-- About this task --
Count the lines in the following data that include "https". Please write only the number.

-- Material supplied --
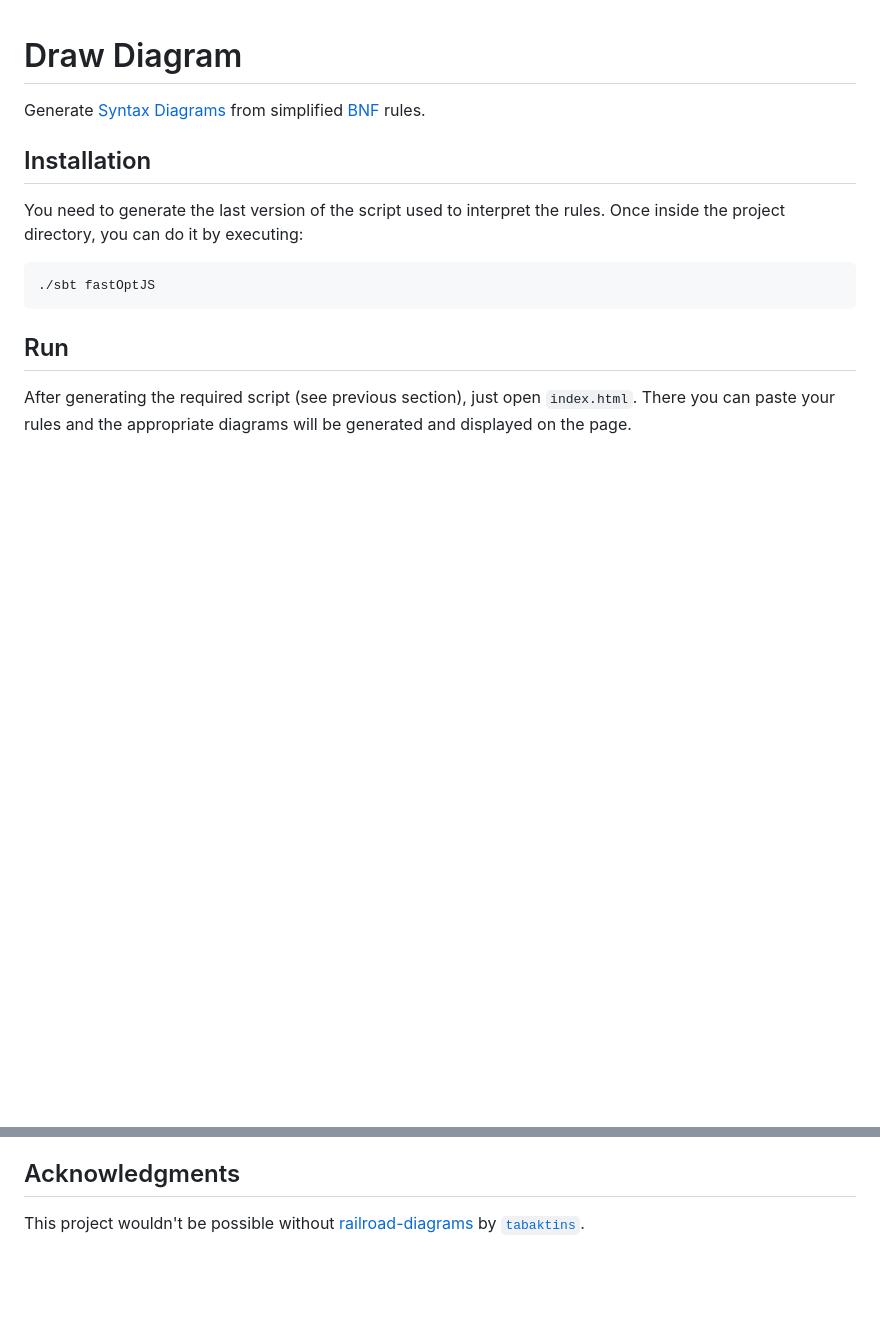
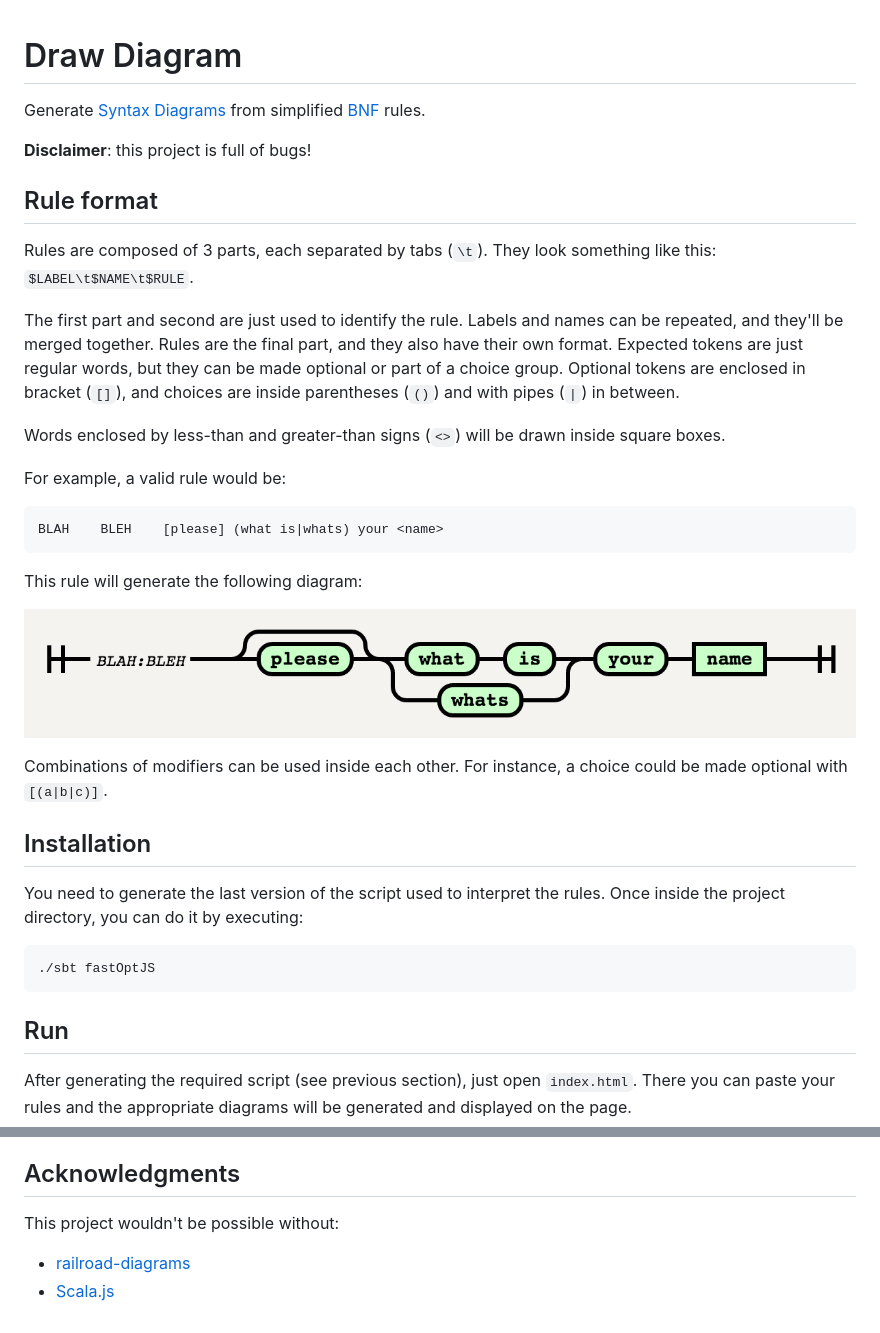
Before and after one commit to lucastorri/draw-diagram, a Markdown page: README.md, 2 parts joined by grey strips. GitHub-like rendering; pictures changed too: docs/example.png (added); blank space fills up the shorter version.

Commit message:
add example to the readme

````diff
--- a/README.md
+++ b/README.md
@@ -1,6 +1,29 @@
 # Draw Diagram
 
 Generate [Syntax Diagrams](https://en.wikipedia.org/wiki/Syntax_diagram) from simplified [BNF](https://en.wikipedia.org/wiki/Backus%E2%80%93Naur_Form) rules.
+
+**Disclaimer**: this project is full of bugs!
+
+
+## Rule format
+
+Rules are composed of 3 parts, each separated by tabs (`\t`). They look something like this: `$LABEL\t$NAME\t$RULE`.
+
+The first part and second are just used to identify the rule. Labels and names can be repeated, and they'll be merged together. Rules are the final part, and they also have their own format. Expected tokens are just regular words, but they can be made optional or part of a choice group. Optional tokens are enclosed in bracket (`[]`), and choices are inside parentheses (`()`) and with pipes (`|`) in between.
+
+Words enclosed by less-than and greater-than signs (`<>`) will be drawn inside square boxes.
+
+For example, a valid rule would be:
+
+```
+BLAH	BLEH	[please] (what is|whats) your <name>
+```
+
+This rule will generate the following diagram:
+
+![Example's Syntax Diagram](docs/example.png)
+
+Combinations of modifiers can be used inside each other. For instance, a choice could be made optional with `[(a|b|c)]`.
 
 
 ## Installation
@@ -19,4 +42,7 @@ After generating the required script (see previous section), just open `index.ht
 
 ## Acknowledgments
 
-This project wouldn't be possible without [railroad-diagrams](https://github.com/tabatkins/railroad-diagrams) by [`tabaktins`](https://github.com/tabatkins).
+This project wouldn't be possible without:
+
+  * [railroad-diagrams](https://github.com/tabatkins/railroad-diagrams)
+  * [Scala.js](https://www.scala-js.org/)
````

-- Reply --
4